“Every one of ’em,” he shot back. “Every one is battling to be starters, that’s just a fact. Even within that, you’re battling to see how many reps you get.
“I get asked that some, and it’s kind of a befuddling question to me.”
Leach referred sarcastically to a misguided belief of 2012 in some quarters that based “on this whole wealth of success of the past, that positions are sewed up, that it’s not going to be competitive, because we wouldn’t want to hurt this guy’s feelings by benching his (butt).
- Neighbors at war over feeding of crows in Portage Bay
- Scientists to study the 'modern miracle' of Ozzy Osbourne's survival
- Seattle tackles drug dealing, disorder in downtown core
- 'Glamping' comes to Moran State Park
- 100 drug arrests kick off new push against downtown crime
Most Read Stories
“It’s not the philosophy we (coaches) share.”
Ergo, whatever are the most heated position battles, you won’t hear Leach discussing them much.
The Cougars will likely be in Lewiston for 10 days, working on a junior high school field and staying at Lewis-Clark State because of construction on a football-operations building next to their practice fields. When asked if the Lewiston site would provide a “comfort zone” for players, Leach said, “Comfort zone is not exactly the priority around here. I think it’s a good place, we’ll get good work. The overall reaction is, most guys seem kind of excited about it.”
Among priorities for WSU as it points to an Aug. 31 opener at Auburn: Solidifying the quarterback pecking order; continuing to develop an offensive line that has struggled badly for several years; and upgrading at the cornerback spot, where the Cougars have been mediocre for a long time.
Halliday had a 494-yard passing night as a redshirt freshman, but floundered during an in-and-out season alongside Jeff Tuel a year ago, throwing for 15 touchdowns with 13 interceptions and completing only 52.1 percent. Leach says Apodaca, a Colorado product, is accurate and a good runner, but “he’s still kind of working toward where everything is quick and automatic.”
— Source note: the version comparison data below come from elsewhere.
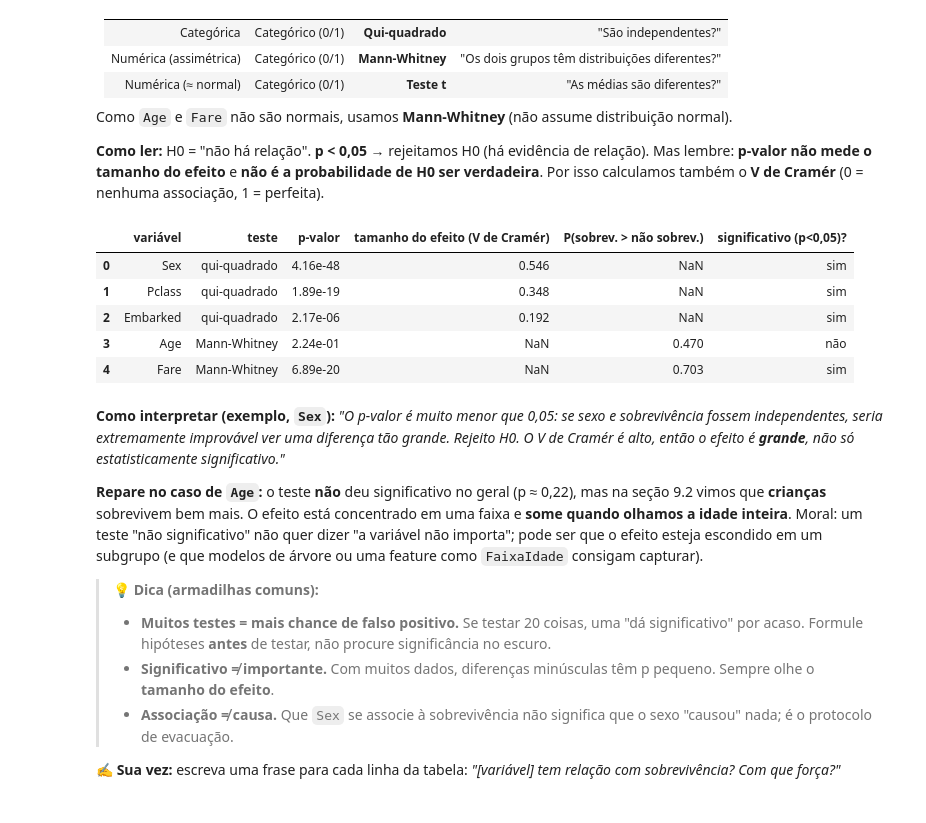
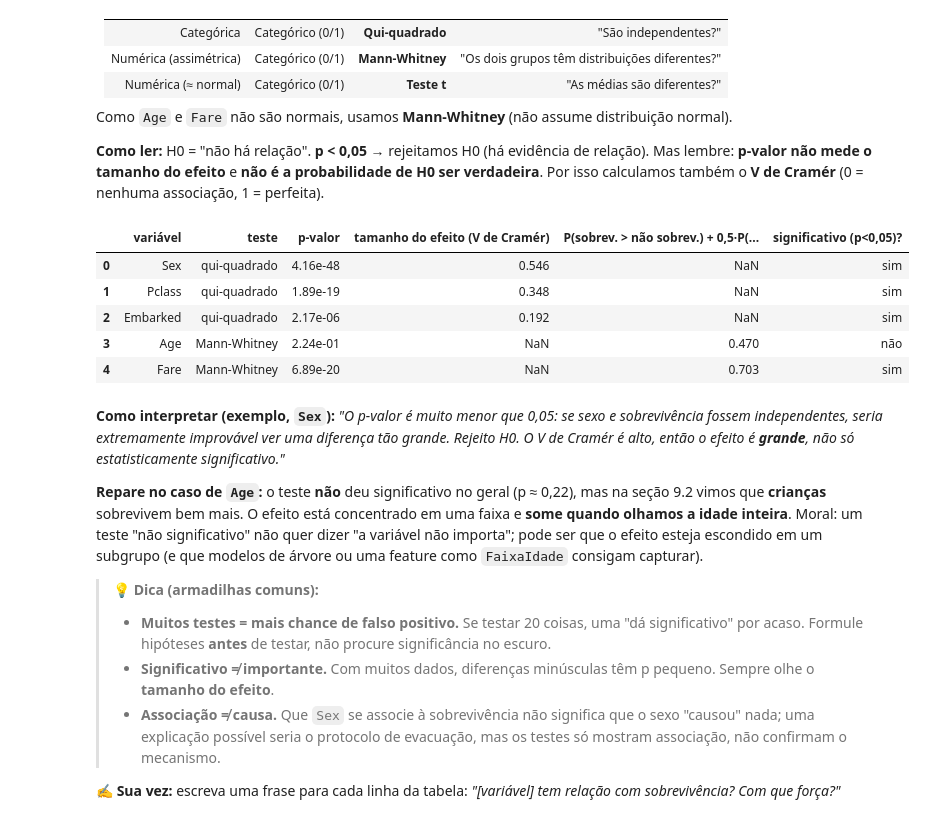
Before and after one commit to Brendalu2005/titanic-survival-classification, a Jupyter notebook: notebooks/02_eda.ipynb, the cells around one changed output. Drawn from its saved outputs; the diff is of its cells as text; code cells hidden in the pictures.

```diff
--- a/notebooks/02_eda.ipynb
+++ b/notebooks/02_eda.ipynb
@@ -692,0 +713,6 @@ Name: count, dtype: int64
+# %%
+# Quantidade e taxa de sobrevivência para cada feature nova
+for col in ["Title", "FamilySize", "HasCabin", "IsAlone"]:
+    t = eda.groupby(col)["Survived"].agg(n="count", taxa="mean").round(3)
+    print(f"--- {col} ---")
+    print(t, "\n")
@@ -692,0 +737,20 @@ Name: count, dtype: int64
+# %%
+# Hipótese "ter cabine registrada = classe alta": HasCabin dentro de cada Pclass
+print("% com cabine registrada, por classe:")
+print(pd.crosstab(eda["Pclass"], eda["HasCabin"], normalize="index").round(3), "\n")
+
+cabine_classe = eda.groupby(["Pclass", "HasCabin"])["Survived"].agg(n="count", taxa="mean").round(3)
+print("Sobrevivência por classe e presença de cabine:")
+print(cabine_classe)
+
+fig, ax = plt.subplots(figsize=(7, 4))
+sns.barplot(data=eda, x="Pclass", y="Survived", hue="HasCabin", seed=SEED, ax=ax)
+ax.axhline(train["Survived"].mean(), color="gray", ls="--")
+ax.set_ylim(0, 1)
+ax.set_xlabel("Classe")
+ax.set_ylabel("Taxa de sobrevivência")
+ax.set_title("Sobrevivência por classe, com e sem cabine registrada")
+h, _ = ax.get_legend_handles_labels()
+ax.legend(h, ["Sem cabine", "Com cabine"], title="")
+plt.tight_layout()
+plt.show()
@@ -718,30 +802,30 @@ Como `Age` e `Fare` não são normais, usamos **Mann-Whitney** (não assume dist
 # %%
 def teste_categorica(col):
     tabela = pd.crosstab(train[col], train["Survived"])
     chi2, p, _, _ = chi2_contingency(tabela)
     n = tabela.values.sum()
     k = min(tabela.shape) - 1
     cramer_v = np.sqrt(chi2 / (n * k))
     return {"variável": col, "teste": "qui-quadrado", "p-valor": p, "tamanho do efeito (V de Cramér)": cramer_v}
 
 def teste_numerica(col):
     g0 = train.loc[train["Survived"] == 0, col].dropna()
     g1 = train.loc[train["Survived"] == 1, col].dropna()
     u, p = mannwhitneyu(g1, g0)      # g1 primeiro: u conta os pares em que o sobrevivente tem o valor maior
-    # tamanho do efeito: probabilidade de um sobrevivente ter valor maior que um não sobrevivente
-    # (0,50 = nenhuma diferença; longe de 0,50 = diferença grande)
+    # tamanho do efeito (probabilidade de superioridade): U / (n0 * n1) = P(sobrev. > não sobrev.) + 0,5 * P(empate)
+    # ou seja, os empates entram com metade do peso (0,50 = nenhuma diferença; longe de 0,50 = diferença grande)
     prob = u / (len(g0) * len(g1))
     return {"variável": col, "teste": "Mann-Whitney", "p-valor": p, "tamanho do efeito (V de Cramér)": np.nan,
-            "P(sobrev. > não sobrev.)": prob}
+            "P(sobrev. > não sobrev.) + 0,5·P(empate)": prob}
 
 resultados = [teste_categorica(c) for c in ["Sex", "Pclass", "Embarked"]]
 resultados += [teste_numerica(c) for c in ["Age", "Fare"]]
 tabela_testes = pd.DataFrame(resultados)
 tabela_testes["significativo (p<0,05)?"] = np.where(tabela_testes["p-valor"] < 0.05, "sim", "não")
 tabela_testes["p-valor"] = tabela_testes["p-valor"].map(lambda x: f"{x:.2e}")   # notação científica: 1.2e-05 = 0,000012
 tabela_testes.round(3)
 # %% [output]
-|  | variável | teste | p-valor | tamanho do efeito (V de Cramér) | P(sobrev. > não sobrev.) | significativo (p<0,05)? |
+|  | variável | teste | p-valor | tamanho do efeito (V de Cramér) | P(sobrev. > não sobrev.) + 0,5·P(... | significativo (p<0,05)? |
 | 0 | Sex | qui-quadrado | 4.16e-48 | 0.546 | NaN | sim |
 | 1 | Pclass | qui-quadrado | 1.89e-19 | 0.348 | NaN | sim |
 | 2 | Embarked | qui-quadrado | 2.17e-06 | 0.192 | NaN | sim |
@@ -755,7 +839,7 @@ tabela_testes.round(3)
 > 💡 **Dica (armadilhas comuns):**
 > - **Muitos testes = mais chance de falso positivo.** Se testar 20 coisas, uma "dá significativo" por acaso. Formule hipóteses **antes** de testar, não procure significância no escuro.
 > - **Significativo ≠ importante.** Com muitos dados, diferenças minúsculas têm p pequeno. Sempre olhe o **tamanho do efeito**.
-> - **Associação ≠ causa.** Que `Sex` se associe à sobrevivência não significa que o sexo "causou" nada; é o protocolo de evacuação.
+> - **Associação ≠ causa.** Que `Sex` se associe à sobrevivência não significa que o sexo "causou" nada; uma explicação possível seria o protocolo de evacuação, mas os testes só mostram associação, não confirmam o mecanismo.
 
 ✍️ **Sua vez:** escreva uma frase para cada linha da tabela: *"[variável] tem relação com sobrevivência? Com que força?"*
 # %% [markdown]
```
Also changed, not shown: parts of 29 cells of this notebook, 22 other files.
The offensive line at least has more candidates after a season when the depth-shy Cougars made do with few reserves. Now they add tackle Rico Forbes, who sat out last year with a knee injury; JC transfer tackle Jacob Seydel and redshirt freshman Eduardo Middleton, plus some young prospects.
Cornerback should also be more competitive, and it’s a spot where WSU must be more productive. Last year, the Cougars were No. 6 in run defense in the Pac-12, but No. 10 in pass defense, allowing 263 yards a game.
“I think we’re significantly better, especially the attitude, and our work ethic is significantly higher,” Leach said. He hopes to see a continuation of the work in the spring, when “as a team we played together, rather than a lot of individuals that were so quick to let any level of discouragement fracture the effort. And some guys began to emerge as leaders.”
Bud Withers: 206-464-8281 or firstname.lastname@example.org